24034-Most_From_Doc Getting the Most Out of Your Doctor:
Tactics for Managing Hospitalization
By Ann Gerhardt, MD
March 2024
Print Version

One of my relatives recently had problems with anger during his hospitalization, as I did during mine in 2022.  Here is what I realized then and recently shared with him. 

1)  Recognize that unexpectedly finding yourself in a hospital with an illness or injury is not the fault of the hospital staff or doctors.  There is an adjustment period during which one must deal with depression and anger over a sudden health problem and unknown people telling you what to do.

2)  Understand the difference between agency and autonomy.  Agency is the right and power to make major decisions, like consent to a procedure and leaving or remaining in the hospital.  By law, every patient or their power of attorney, if the patient’s brain isn’t working, has agency.

No hospital patient has autonomy to make minor decisions, since they and their nurses have to follow doctors’ orders and hospital rules for safety reasons, and also schedules, to prevent chaos, even if they feel inconvenient. 

Patients and family may negotiate minor decisions with doctors, ancillary staff like dietitians and nurses (bedside or supervisory).  Remember that all personnel have the agency to leave hospital employment and we should not make their life so miserable that we give them reason to quit, unless we’ve been harmed.  So, using our polite words has a place in the hospital.  That and a sense of humor usually helps to make us a VIP and receive better care. 

My example of hospitalization compliance:

Autonomy:  I understood that a night nurse had to help me get out of bed to the bathroom safely, but I would have personally fired her over her nagging me to poop faster.  I negotiated with doctors about medications with unpleasant side effects.  Too bad that nurse wasn’t working the night a new medication gave me uncontrollable diarrhea. 

Agency: I verbally lambasted the doctor who tried to schedule me for a procedure that I had refused, suggesting that he do it in my place.

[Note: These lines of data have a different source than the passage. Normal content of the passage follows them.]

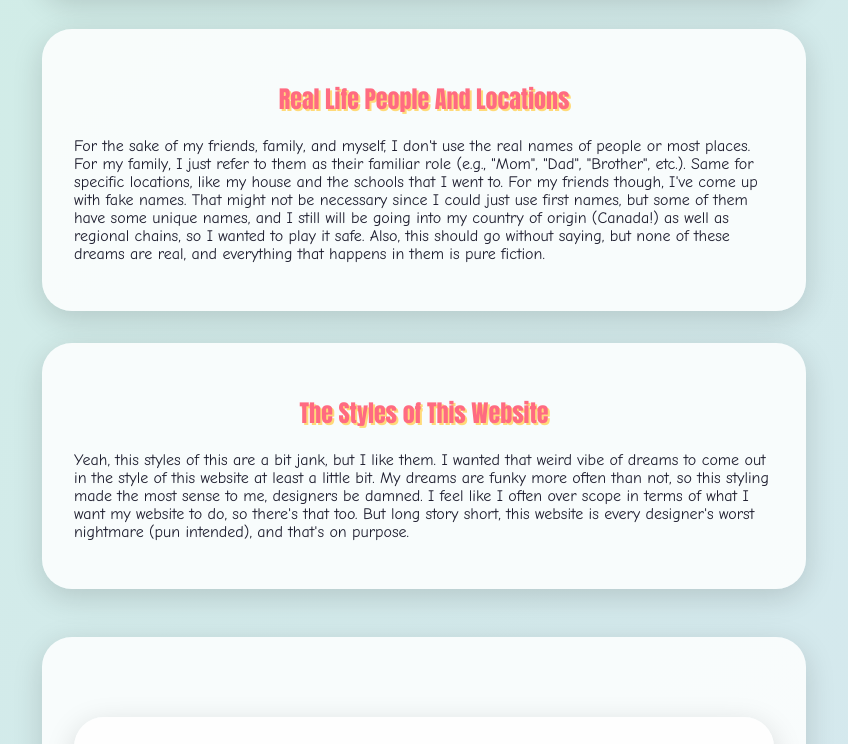
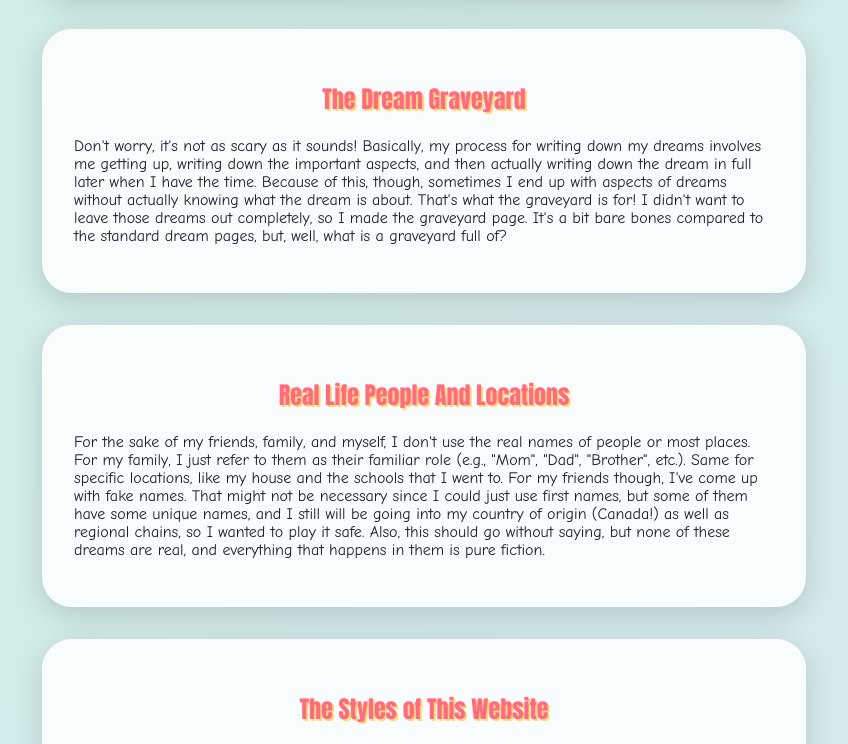
Before and after one commit to JermNet/DreamWebsite, a plain HTML site: page index.html in a window 1280 px wide. Shown: the part 1277-2021 px from the top of the page, without its empty margins (216-1064 px from the left). Drawn offline with Linux system fonts and the light colour scheme.

Commit message:
Add section explaining the dream graveyard

```diff
--- a/index.html
+++ b/index.html
@@ -37,6 +37,13 @@
   </section>
 
   <section>
+    <h1>The Dream Graveyard</h1>
+    <p>
+      Don't worry, it's not as scary as it sounds! Basically, my process for writing down my dreams involves me getting up, writing down the important aspects, and then actually writing down the dream in full later when I have the time. Because of this, though, sometimes I end up with aspects of dreams without actually knowing what the dream is about. That's what the graveyard is for! I didn't want to leave those dreams out completely, so I made the graveyard page. It's a bit bare bones compared to the standard dream pages, but, well, what is a graveyard full of?
+    </p>
+  </section>
+
+  <section>
     <h1>Real Life People And Locations</h1>
     <p>
       For the sake of my friends, family, and myself, I don't use the real names of people or most places. For my family, I just refer to them as their familiar role (e.g., "Mom", "Dad", "Brother", etc.). Same for specific locations, like my house and the schools that I went to. For my friends though, I've come up with fake names. That might not be necessary since I could just use first names, but some of them have some unique names, and I still will be going into my country of origin (Canada!) as well as regional chains, so I wanted to play it safe. Also, this should go without saying, but none of these dreams are real, and everything that happens in them is pure fiction.
```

I’m not claiming to have been a perfect patient, but I and everyone on my care team made it out alive, including the kitchen staff who refused to give me pickles😊.╣